The Eighth Doctor obviously didn't have much time to develop on-screen; nevertheless, one of the few things most fans agree on is that Paul McGann made a very good Doctor, and gives us plenty to work with. His performance is full of the clues we need to follow in pinning down the direction his character is taking in the BBC books.

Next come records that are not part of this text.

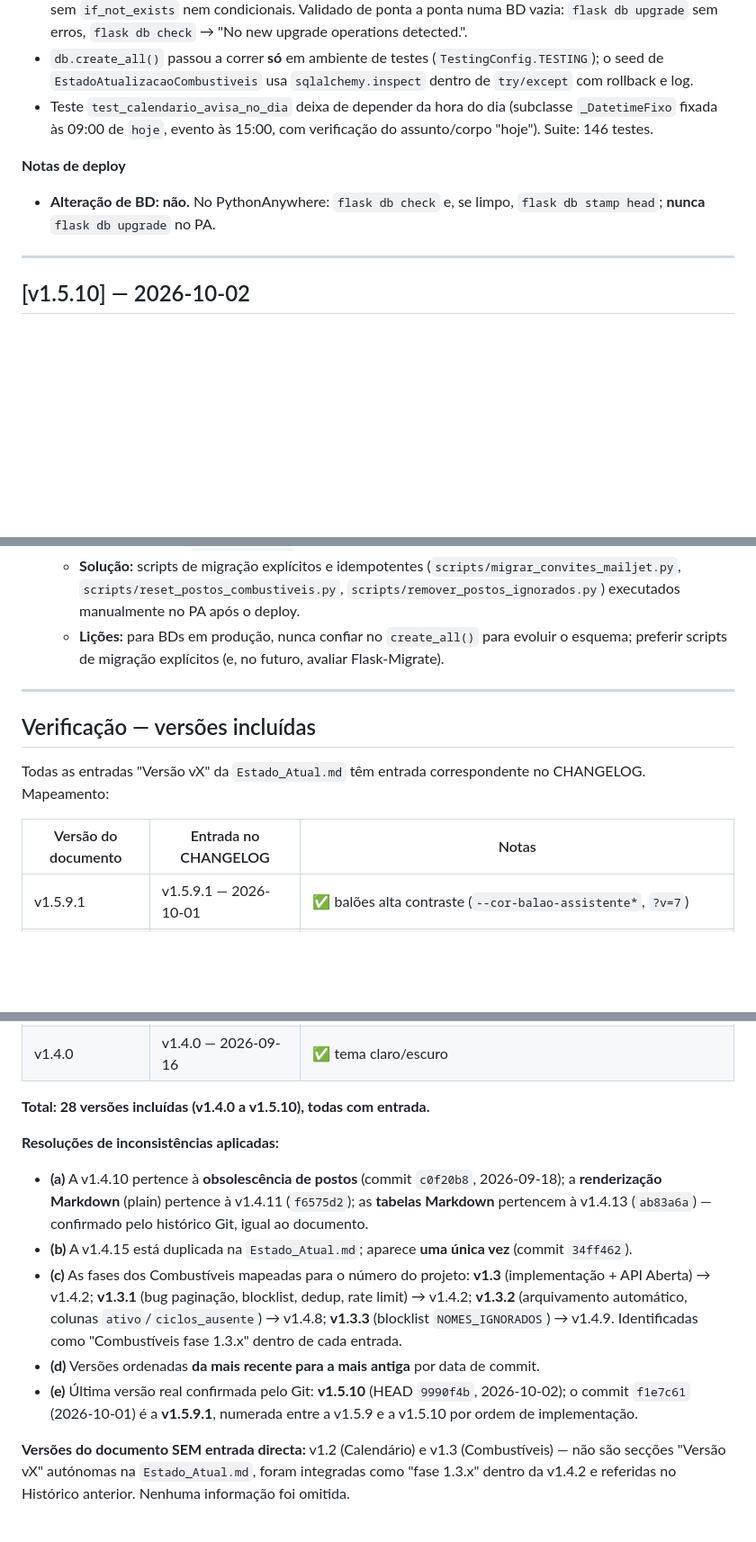
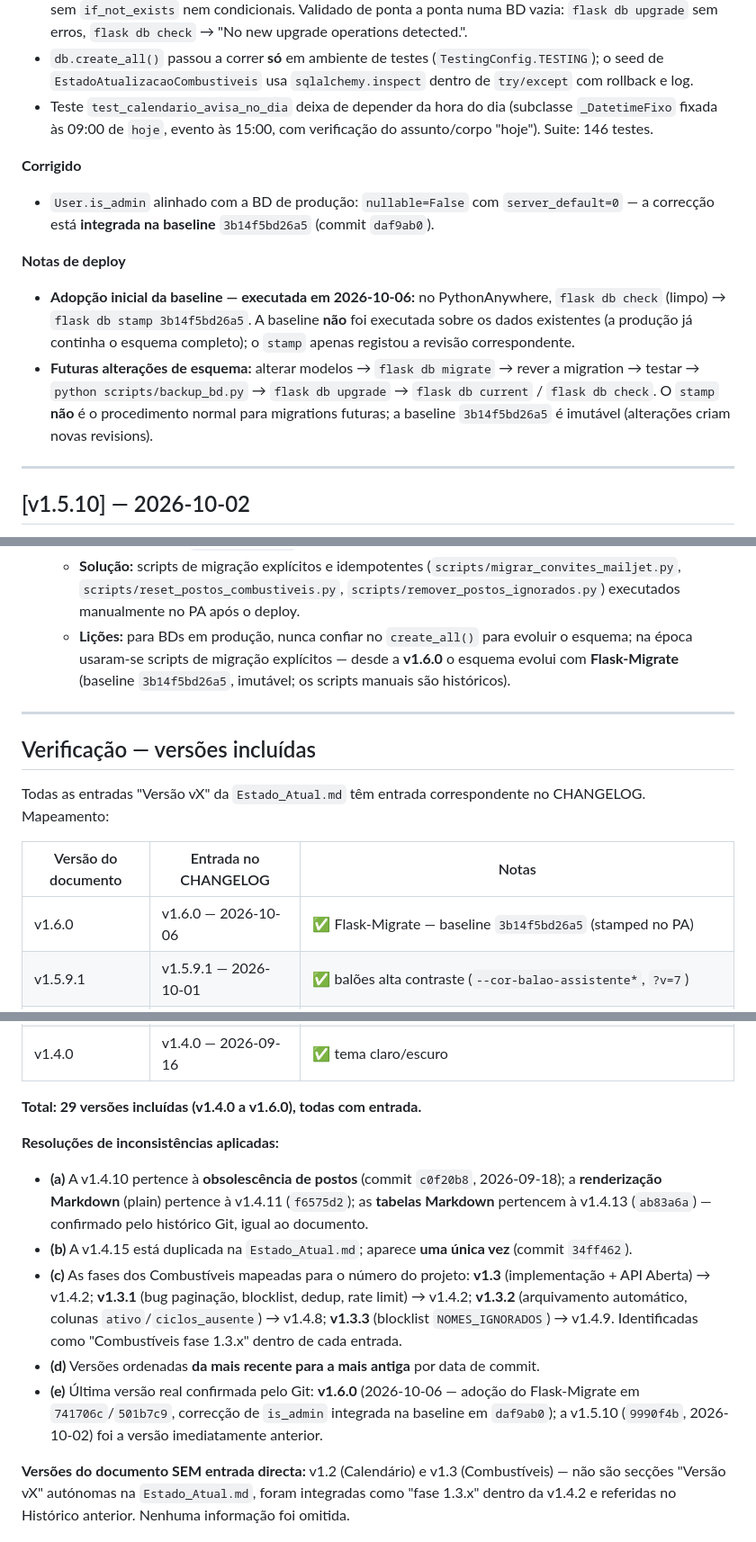
Before and after one commit to felipejn/pipe-app, a Markdown page: CHANGELOG.md, 3 parts joined by grey strips. Shown at 90% size. Rendered like a GitHub page; blank space fills up the shorter version.

```diff
--- a/CHANGELOG.md
+++ b/CHANGELOG.md
@@ -15,8 +15,12 @@ Flask-Migrate — adoção do versionamento de esquema com revisão única de ba
 - `db.create_all()` passou a correr **só** em ambiente de testes (`TestingConfig.TESTING`); o seed de `EstadoAtualizacaoCombustiveis` usa `sqlalchemy.inspect` dentro de `try/except` com rollback e log.
 - Teste `test_calendario_avisa_no_dia` deixa de depender da hora do dia (subclasse `_DatetimeFixo` fixada às 09:00 de `hoje`, evento às 15:00, com verificação do assunto/corpo "hoje"). Suite: 146 testes.
 
+**Corrigido**
+- `User.is_admin` alinhado com a BD de produção: `nullable=False` com `server_default=0` — a correcção está **integrada na baseline** `3b14f5bd26a5` (commit `daf9ab0`).
+
 **Notas de deploy**
-- **Alteração de BD: não.** No PythonAnywhere: `flask db check` e, se limpo, `flask db stamp head`; **nunca** `flask db upgrade` no PA.
+- **Adopção inicial da baseline — executada em 2026-10-06:** no PythonAnywhere, `flask db check` (limpo) → `flask db stamp 3b14f5bd26a5`. A baseline **não** foi executada sobre os dados existentes (a produção já continha o esquema completo); o `stamp` apenas registou a revisão correspondente.
+- **Futuras alterações de esquema:** alterar modelos → `flask db migrate` → rever a migration → testar → `python scripts/backup_bd.py` → `flask db upgrade` → `flask db current` / `flask db check`. O `stamp` **não** é o procedimento normal para migrations futuras; a baseline `3b14f5bd26a5` é imutável (alterações criam novas revisions).
 
 ---
 
@@ -505,7 +509,7 @@ A `Estado_Atual.md` não descreve versões "v1.x" para este período; ficam regi
    - **Facto:** o `create_all()` do SQLAlchemy cria tabelas inexistentes, mas não acrescenta colunas a tabelas existentes.
    - **Impacto:** as colunas `mailjet_message_id`, `email_estado`, `email_verificado_em` (v1.5.2) e `ativo`, `ciclos_ausente` (v1.3.2/v1.4.8) não apareceriam numa BD já criada — as queries ao modelo rebentariam com `no such column`.
    - **Solução:** scripts de migração explícitos e idempotentes (`scripts/migrar_convites_mailjet.py`, `scripts/reset_postos_combustiveis.py`, `scripts/remover_postos_ignorados.py`) executados manualmente no PA após o deploy.
-   - **Lições:** para BDs em produção, nunca confiar no `create_all()` para evoluir o esquema; preferir scripts de migração explícitos (e, no futuro, avaliar Flask-Migrate).
+   - **Lições:** para BDs em produção, nunca confiar no `create_all()` para evoluir o esquema; na época usaram-se scripts de migração explícitos — desde a **v1.6.0** o esquema evolui com **Flask-Migrate** (baseline `3b14f5bd26a5`, imutável; os scripts manuais são históricos).
 
 ---
 
@@ -515,6 +519,7 @@ Todas as entradas "Versão vX" da `Estado_Atual.md` têm entrada correspondente
 
 | Versão do documento | Entrada no CHANGELOG | Notas |
 |---|---|---|
+| v1.6.0 | v1.6.0 — 2026-10-06 | ✅ Flask-Migrate — baseline `3b14f5bd26a5` (stamped no PA) |
 | v1.5.9.1 | v1.5.9.1 — 2026-10-01 | ✅ balões alta contraste (`--cor-balao-assistente*`, `?v=7`) |
 | v1.5.10 | v1.5.10 — 2026-10-02 | ✅ dedup postos (`obter_ids_duplicados`) |
 | v1.5.9 | v1.5.9 — 2026-10-01 | ✅ detalhe read-only Calendário |
@@ -544,13 +549,13 @@ Todas as entradas "Versão vX" da `Estado_Atual.md` têm entrada correspondente
 | v1.4.1 | v1.4.1 — 2026-09-16 | ✅ paleta Keep |
 | v1.4.0 | v1.4.0 — 2026-09-16 | ✅ tema claro/escuro |
 
-**Total: 28 versões incluídas (v1.4.0 a v1.5.10), todas com entrada.**
+**Total: 29 versões incluídas (v1.4.0 a v1.6.0), todas com entrada.**
 
 **Resoluções de inconsistências aplicadas:**
 - **(a)** A v1.4.10 pertence à **obsolescência de postos** (commit `c0f20b8`, 2026-09-18); a **renderização Markdown** (plain) pertence à v1.4.11 (`f6575d2`); as **tabelas Markdown** pertencem à v1.4.13 (`ab83a6a`) — confirmado pelo histórico Git, igual ao documento.
 - **(b)** A v1.4.15 está duplicada na `Estado_Atual.md`; aparece **uma única vez** (commit `34ff462`).
 - **(c)** As fases dos Combustíveis mapeadas para o número do projeto: **v1.3** (implementação + API Aberta) → v1.4.2; **v1.3.1** (bug paginação, blocklist, dedup, rate limit) → v1.4.2; **v1.3.2** (arquivamento automático, colunas `ativo`/`ciclos_ausente`) → v1.4.8; **v1.3.3** (blocklist `NOMES_IGNORADOS`) → v1.4.9. Identificadas como "Combustíveis fase 1.3.x" dentro de cada entrada.
 - **(d)** Versões ordenadas **da mais recente para a mais antiga** por data de commit.
-- **(e)** Última versão real confirmada pelo Git: **v1.5.10** (HEAD `9990f4b`, 2026-10-02); o commit `f1e7c61` (2026-10-01) é a **v1.5.9.1**, numerada entre a v1.5.9 e a v1.5.10 por ordem de implementação.
+- **(e)** Última versão real confirmada pelo Git: **v1.6.0** (2026-10-06 — adoção do Flask-Migrate em `741706c`/`501b7c9`, correcção de `is_admin` integrada na baseline em `daf9ab0`); a v1.5.10 (`9990f4b`, 2026-10-02) foi a versão imediatamente anterior.
 
 **Versões do documento SEM entrada directa:** v1.2 (Calendário) e v1.3 (Combustíveis) — não são secções "Versão vX" autónomas na `Estado_Atual.md`, foram integradas como "fase 1.3.x" dentro da v1.4.2 e referidas no Histórico anterior. Nenhuma informação foi omitida.
```
Also changed, not shown: other parts of CHANGELOG.md (+1 -1 lines), CLAUDE.md (+10 -5 lines), Estado_Atual.md (+39 -28 lines).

The Eighth Doctor is a clear contrast to his predecessor, capturing perhaps more of the innocence of his earlier incarnations. His intelligence is as keen as ever, as is his wit, but this Doctor stands in the light rather than skulking in the shadows. He has far less guile than most Doctors: he expresses affection more freely, is more forthcoming with his feelings and intuitions, and celebrates life unselfishly. He's found a mellower side to his self, but there will always be a great sadness in him as he attempts to come to terms with the fact that while he keeps on growing older and changing, the universe is staying resolutely the same -- chock full of evil.

Life is also made trickier for him now he cares as much for the individual as for the greater picture. Keeping tabs on everything isn't as easy as it was, and this Doctor will probably keep overreaching himself, possibly unwittingly placing others in danger if his hands are full elsewhere. He makes mistakes -- in The Bodysnatchers, for example, a miscalculation condemns the Zygons to an agonising death -- and one day he might slip up big time

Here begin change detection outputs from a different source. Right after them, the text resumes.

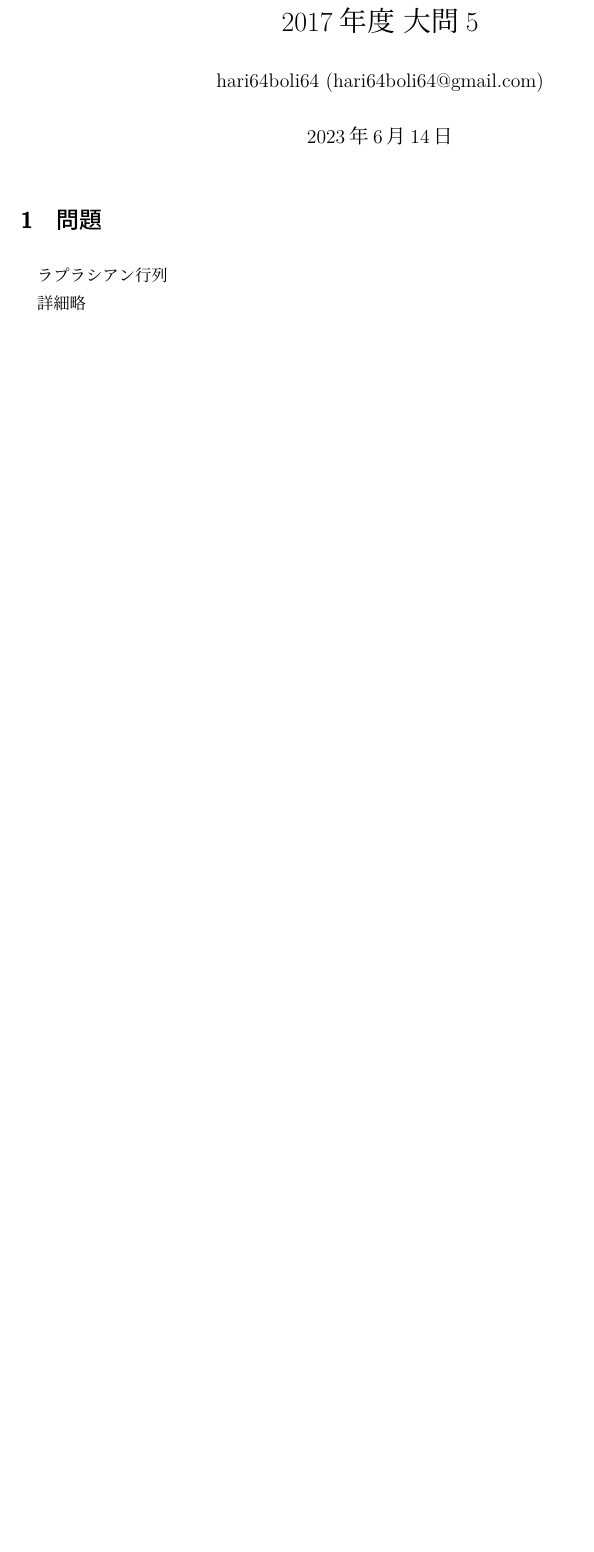
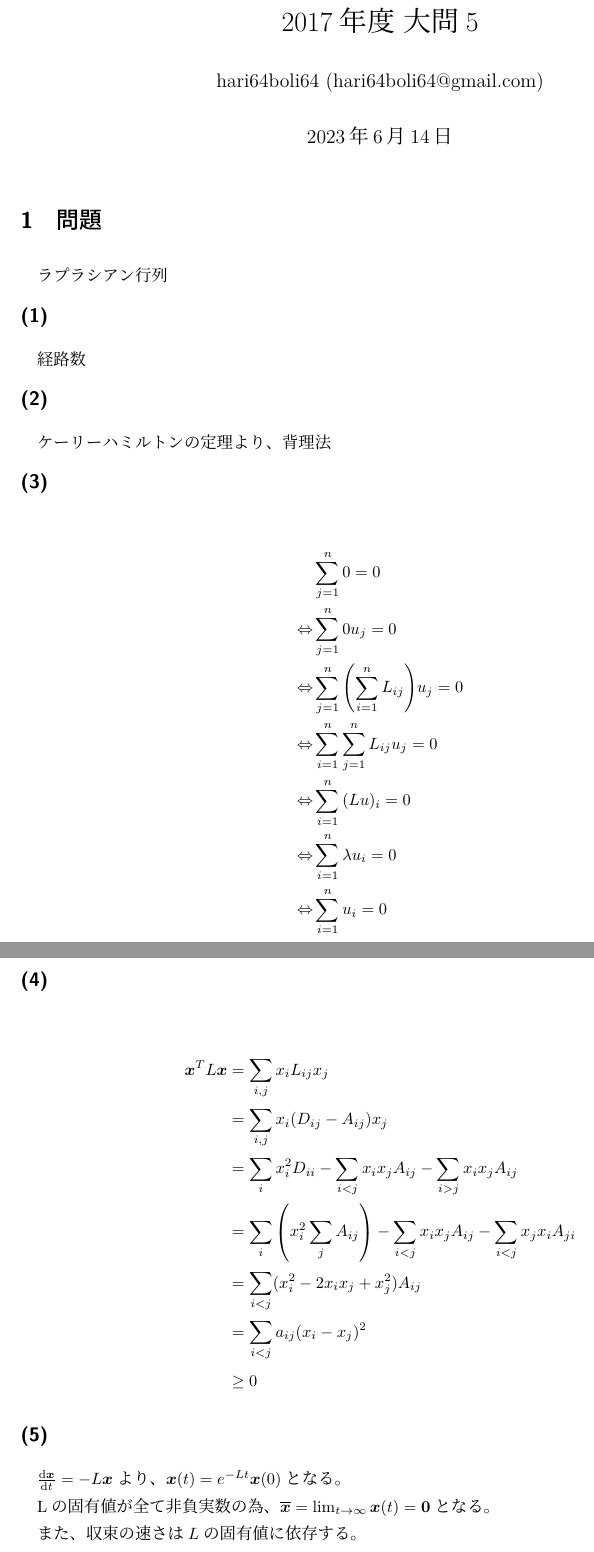
Before and after one commit to hari64boli64/GraduateSchoolEntranceExamination, a LaTeX document (情報理工/2017/2017_5.tex): part of the page before the commit and two parts of pages 1 and 2 of 2 after it, the two joined at a grey line, cut so that both start at the same text, the shorter picture padded with empty space. Compiled offline with upLaTeX and dvipdfmx.

Commit message:
update 2017_5

```diff
--- a/情報理工/2017/2017_5.tex
+++ b/情報理工/2017/2017_5.tex
@@ -46,6 +46,41 @@
 
 ラプラシアン行列
 
-詳細略
+\subsection*{(1)}
+経路数
+
+\subsection*{(2)}
+ケーリーハミルトンの定理より、背理法
+
+\subsection*{(3)}
+\begin{align*}
+                  & \sum_{j=1}^{n}{0}=0                             \\
+  \Leftrightarrow & \sum_{j=1}^{n}{0u_j}=0                          \\
+  \Leftrightarrow & \sum_{j=1}^{n}\qty(\sum_{i=1}^{n}{L_{ij}})u_j=0 \\
+  \Leftrightarrow & \sum_{i=1}^{n}\sum_{j=1}^{n}{L_{ij}u_j}=0       \\
+  \Leftrightarrow & \sum_{i=1}^{n}{(Lu)_i}=0                        \\
+  \Leftrightarrow & \sum_{i=1}^{n}{\lambda u_i}=0                   \\
+  \Leftrightarrow & \sum_{i=1}^{n}{u_i}=0                           \\
+\end{align*}
+
+\subsection*{(4)}
+\begin{align*}
+  \bm{x}^T L \bm{x} & =\sum_{i,j}x_i L_{ij} x_j                                                                \\
+                    & =\sum_{i,j}x_i (D_{ij}-A_{ij}) x_j                                                       \\
+                    & =\sum_{i}x_i^2 D_{ii}-\sum_{i<j}x_i x_j A_{ij}- \sum_{i>j}x_i x_j A_{ij}                 \\
+                    & =\sum_{i}\qty(x_i^2 \sum_{j}{A_{ij}})-\sum_{i<j}x_i x_j A_{ij}- \sum_{i<j}x_j x_i A_{ji} \\
+                    & =\sum_{i<j}(x_i^2 -2x_i x_j +x_j^2) A_{ij}                                               \\
+                    & =\sum_{i<j}a_{ij}(x_i -x_j)^2                                                            \\
+                    & \geq 0
+\end{align*}
+
+\subsection*{(5)}
+
+$\dv{\bm{x}}{t}=-L\bm{x}$より、$\bm{x}(t)=e^{-Lt}\bm{x}(0)$となる。
+
+Lの固有値が全て非負実数の為、$\bm{\overline{x}}=\lim_{t \to \infty}\bm{x}(t) = \bm{0}$となる。
+
+また、収束の速さは$L$の固有値に依存する。
+
 
 \end{document}
```
Also changed, not shown: 情報理工/2017/2017_5.pdf.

He is, as always, a hero. His physical strength and compassion are seemingly at an all-time high level. He won't degenerate into the manipulative figure of old, but he will occasionally be angst-ridden about it; and to stop this perhaps more straightforward character becoming stale, writers should try to place him in situations that stretch him, put him on the edge of right and wrong. Because another key facet to his personality is his spontaneity. Nothing is pre-planned; this Doctor may lead his companions into trouble and then terrify them by revealing he hasn't the first clue about how to get out of it

If in doubt, this Doctor should do the unexpected. He makes you sit up and notice. Occasionally he will surprise even himself -- and therefore the reader.

-- Stephen Cole

Last updated 28 July 1998. Copyright BBC Books, 1998. All rights reserved.